Solar energy is a major renewable energy source with the potential to meet several challenges we face as humankind. This power source is increasing in popularity because of its versatility and many benefits to people and the environment. Climate change has led to real crisis, with increase in flooding and hurricanes due to disturbed weather patterns. High carbon dioxide content in the atmosphere is making oceans acidic and killing marine life. Higher temperatures lead to melting of polar ice caps, reducing habitats for wildlife and increasing sea level. Irregular rainfall or increasing droughts affect agriculture and livelihoods of the weaker sections of society all around the world.
Solar power can restrict climate change. With reduced carbon footprint, solar is a safe alternative that can replace the burning of fossil fuels for generation of electricity that produce air, water, and land pollution.
Solar energy, in many different forms, is the source of nearly all energy on the earth, and humankind has harnessed the sun’s energy in several ways.
Photovoltaics (often abbreviated as PV) are simple devices that provide us with an elegant method of harnessing the sun’s energy. PV devices (solar cells) can directly convert the incident solar radiation into electricity. They produce no noise, produce no pollution, and do not include moving parts. Hence, they are robust, reliable and long lasting.

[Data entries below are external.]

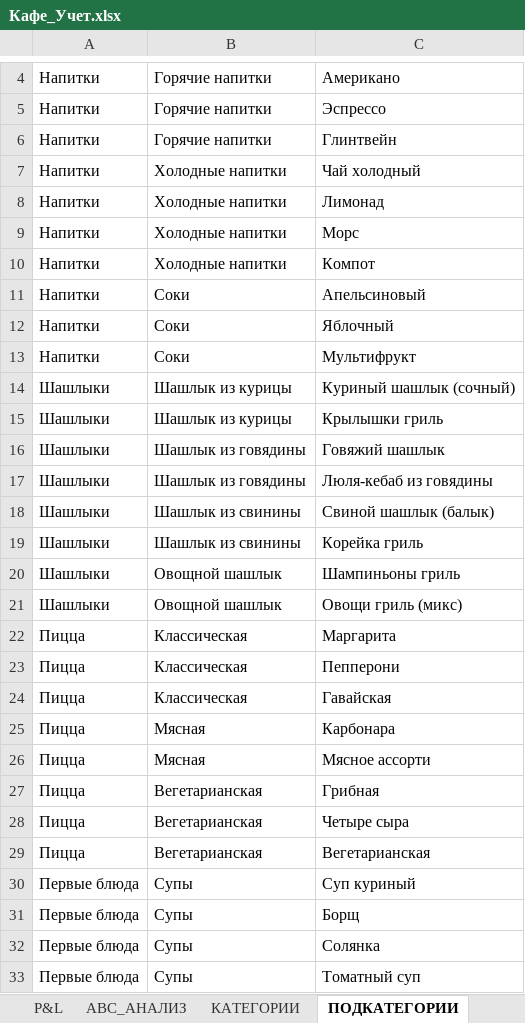
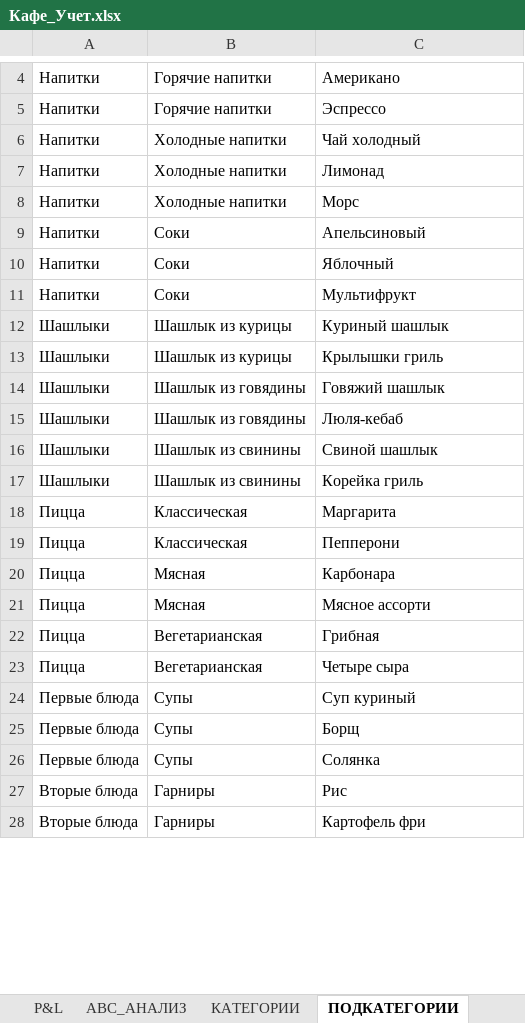
Before and after one commit to northscythian/Accounting-Restorant-Hawaii, an Excel workbook: Кафе_Учет.xlsx, sheet ПОДКАТЕГОРИИ, drawn as a sheet; only a part is shown, gaps mark what is left out; the shorter side is filled out with more unchanged rows; values as stored, in another font and other column widths than the file's, no borders; removed rows and columns are numbered as before the commit, all else as after; the diff covers the shown part only; the diff names each change by its address in the sheet, - before the commit and + after, or states it on an @@ line.

```diff
--- a/Кафе_Учет.xlsx (sheet ПОДКАТЕГОРИИ)
+++ b/Кафе_Учет.xlsx (sheet ПОДКАТЕГОРИИ)
-row 6: Напитки | Горячие напитки | Глинтвейн
-row 10: Напитки | Холодные напитки | Компот
-C12: Куриный шашлык (сочный)
+C12: Куриный шашлык
-C15: Люля-кебаб из говядины
+C15: Люля-кебаб
-C16: Свиной шашлык (балык)
+C16: Свиной шашлык
-row 20: Шашлыки | Овощной шашлык | Шампиньоны гриль
-row 21: Шашлыки | Овощной шашлык | Овощи гриль (микс)
-row 24: Пицца | Классическая | Гавайская
-row 29: Пицца | Вегетарианская | Вегетарианская
-row 33: Первые блюда | Супы | Томатный суп
```
Also changed, not shown: 23 removed rows and 4 edited cells elsewhere in this sheet, sheet МЕНЮ, sheet ПЕРСОНАЛ, sheet ABC_АНАЛИЗ, sheet P&L, sheet ЗАКАЗЫ, sheet ФУДКОСТ, 1 more sheet, 3 other files.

In 1960s, research in photovoltaics received its boost from the requirement in the space industry. Satellites required a power supply for satellite applications, separate from grid power. . Silicon solar cells back then were far too expensive, and the perceived need for an electricity generation method was still unseen. However, solar PV cells were an interesting scientific variation to the rapidly expanding silicon transistor development with several potentially specialized niche markets.
In the 1980s, research into silicon solar cells paid off as solar cells began to increase their efficiency. In less than half a decade, silicon solar cells achieved the milestone of 20% efficiency.
Working of Solar Cells
The primary component of a solar cell is silicon. Silicon is a semiconductor material at its core, and actually a very poor conductor of electricity. In 1839, Edmund Becquerel discovered that electrical energy could be harnessed from the sun during certain electrochemical configurations. Silicon is suitably doped with certain impurities to employ a solar photovoltaic (PV) cell to capture energy from the sun and convert it into electricity.
In the operation of solar cells, the principle is that when a photon reaches a semiconductor, it ejects an electron leading to the creation of two conductors: the free electron and the electron hole. When the PN junction is exposed to light, photons with energy greater than the bandgap of silicon cells are absorbed, causing the emergence of electron-hole pairs. These carriers are separated under the influence of electric fields within the junction, creating a current that is proportional to the incidence of solar irradiation.
Electricity is created without noise, in a clean way and without any harmful by-products.
An array of solar cells converts solar energy into a usable amount of direct current (DC) electricity. Solar cells are connected in series increase the output voltage. Series connected cells form what is called as solar PV modules.
A PV module consists of a number of interconnected solar cells (typically 60 or 72 connected in series) encapsulated into a single, long-lasting, stable unit. Encapsulation is done to protect the solar cells from mechanical damage and for the module to sustain in harsh environment.